Corey Johnson -

New York City is about to look a lot more like Copenhagen, ja? The New York City Council passed the speaker’s safe streets legislation, a 10-year $1.7 billion plan to make the city a more bike– and bus-friendly place, with 250 miles of protected bike lanes, 150 miles of bus lanes, and 1 million square feet of new pedestrian plazas. All we have to do is wait until 2022 to get started – as long as we’re not getting around with flying cars and teleportation by then.

Anna Kaplan and Ken Zebrowski -

Who doesn’t love getting sloshed and operating high-caliber weaponry? Alas, good old boys will have to cut back on the suds under these suburban lawmakers’ new law – signed by Cuomo this week – that limits how drunk you can be while hunting. Now you have to be at least sober enough to drive a car to shoot a whitetail – and where’s the fun in that? But at least now hunting will be safer … for the humans at least.

Antonio Reynoso & Kathryn Garcia -

You know that creepy, echo-y Upside Down version of New York City that happens late at night? That’s the lawless “Wild West” where private trash haulers have operated, oversight-free: a horror show of dangerous working conditions and pedestrian fatalities. This week, New York City Councilman Antonio Reynoso and Department of Sanitation Commissioner Kathryn Garcia celebrated the end to a nearly decadelong effort to reform the industry after Reynoso’s commercial waste zone bill passed the council Wednesday, imposing some much-needed regulation.

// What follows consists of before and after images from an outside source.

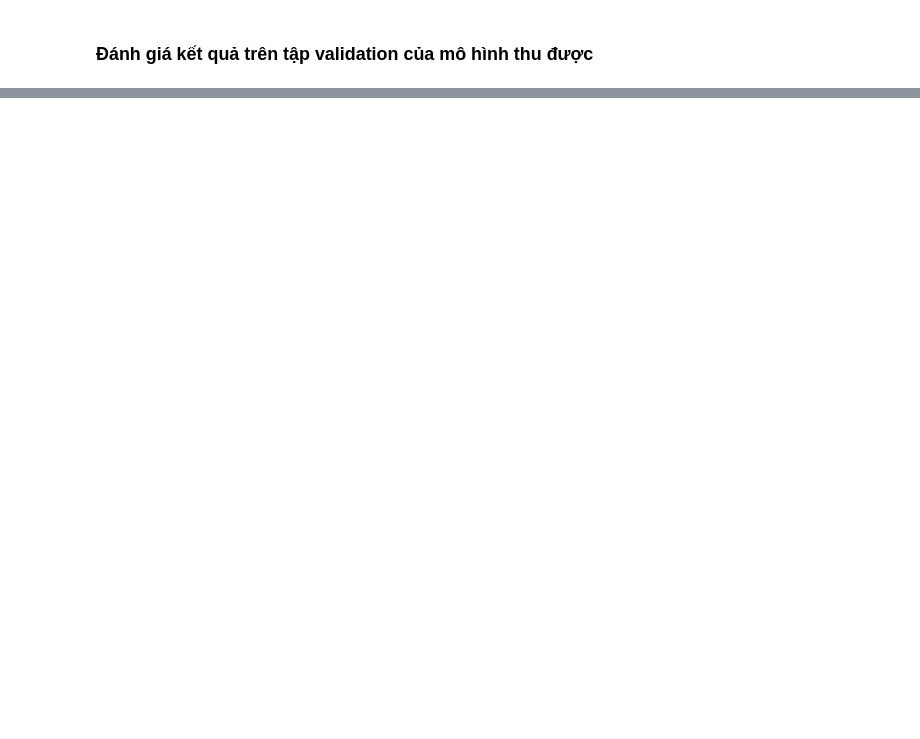
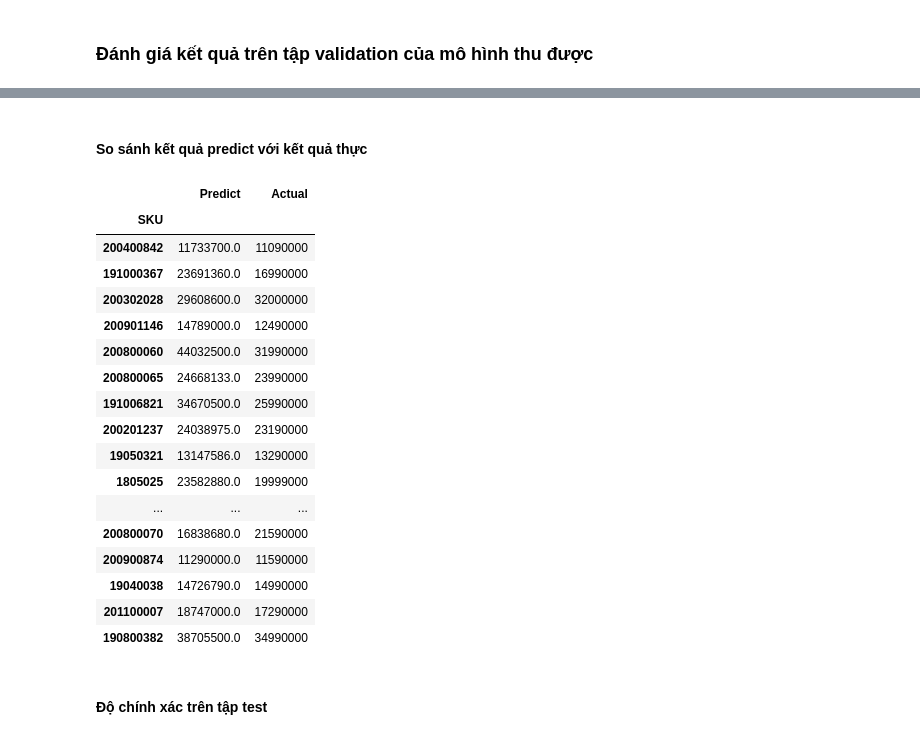
Before and after one commit to trucnguyen13/Simple_ML_project, a Jupyter notebook: notebook.ipynb, the cells around one changed output, grey strips where cells are left out. Drawn from its saved outputs; the diff is of its cells as text; code cells hidden in the pictures; blank space fills up the shorter version.

```diff
--- a/notebook.ipynb
+++ b/notebook.ipynb
@@ -525,3 +540,32 @@ Pipeline(steps=[('coladderdropper', ColAdderDropper(num_top_cpus=9)),
+# %% [markdown]
+#### So sánh kết quả predict với kết quả thực
+# %%
+preds = full_pipeline3.predict(test_X_df).round(0)
+# So sánh kết quả predict với kết quả actual
+preds_df = pd.DataFrame(preds, index=test_y_sr.index).rename(columns={0: 'Predict'})
+preds_df = preds_df.assign(Actual = test_y_sr)
+preds_df.sample(20)
+# %% [output]
+|  | Predict | Actual |
+| SKU |  |  |
+| 200400842 | 11733700.0 | 11090000 |
+| 191000367 | 23691360.0 | 16990000 |
+| 200302028 | 29608600.0 | 32000000 |
+| 200901146 | 14789000.0 | 12490000 |
+| 200800060 | 44032500.0 | 31990000 |
+| 200800065 | 24668133.0 | 23990000 |
+| 191006821 | 34670500.0 | 25990000 |
+| 200201237 | 24038975.0 | 23190000 |
+| 19050321 | 13147586.0 | 13290000 |
+| 1805025 | 23582880.0 | 19999000 |
+| ... | ... | ... |
+| 200800070 | 16838680.0 | 21590000 |
+| 200900874 | 11290000.0 | 11590000 |
+| 19040038 | 14726790.0 | 14990000 |
+| 201100007 | 18747000.0 | 17290000 |
+| 190800382 | 38705500.0 | 34990000 |
+# %% [markdown]
+#### Độ chính xác trên tập test
 # %%
 compute_rr(test_y_sr, full_pipeline3.predict(test_X_df), baseline_preds)
 # %% [output]
```
Also changed, not shown: parts of 17 cells of this notebook.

Props to Reynoso and Garcia for continuing to make a stink about trash all this time.


Charles King -

Turning into a union buster is a surprising development for Charles King, who saw more than 100 Housing Works employees walk out on the job this week. While they're serving New York's neediest, workers say they're left overburdened, underpaid and stuck with skimpy benefits. And though King, who started as an AIDS activist, said workers can organize, he balked at signing an agreement with them and hired a union-fighting lawyer – a bad look for the purportedly progressive group.

Melanie LaRocca -

New York City's elevator safety efforts are stuck at the ground floor. Two months after a man was crushed to death by an elevator in Manhattan, state Comptroller Tom DiNapoli’s audit found that the city Department of Buildings headed by LaRocca is slacking on enforcing safety regulations. This isn’t a first: last year DiNapoli flagged the department's contractors for falsifying inspections and overlooking violations. 

Jay Jacobs -

Jacobs was appointed to the Public Campaign Financing Commission by Gov. Andrew Cuomo and he’s been living up to the fears of critics who thought he’d do the governor’s bidding and kill the Working Families Party. In an email sent only to his eight colleagues and a lawyer, Jacobs suggested quintupling the gubernatorial vote threshold to obtain a ballot line, which would likely end all third parties other than the Conservative Party. Jacobs got fierce criticism from progressives, including Elizabeth Warren. When Cuomo offered his two cents, it just happened to be the same, almost word-for-word, as Jacobs’. 

Andy King -

Every politician wants to make history, but being known as the first member suspended from the New York City Council in recent memory is likely not what Andy King had in mind. On Monday, the Council voted to suspend King for 30 days after the Ethics and Standards Committee substantiated charges against the Bronx councilman including harassment and retaliating against staff. But it could always be worse – 12 of King’s colleagues voted to kick him out for good.

David Chang -

The chef behind the Momofuku empire didn’t take too kindly to New York City’s foie gras ban – a move he called “idiocracy” before appending words unsuitable for a family magazine. At least his political analysis was more straightforward than that of Tocqueville chef Marco Moreira who asked – in a flimsy argument unworthy of his restaurant’s namesake – “What’s next? No more veal? No more mushrooms?” The Council’s likely response: “Yeah, probably” and “What kind of mushrooms are you cooking with?”

Correction: Jay Jacobs isn't the chairman of the Public Campaign Financing Commission. He just acts like it.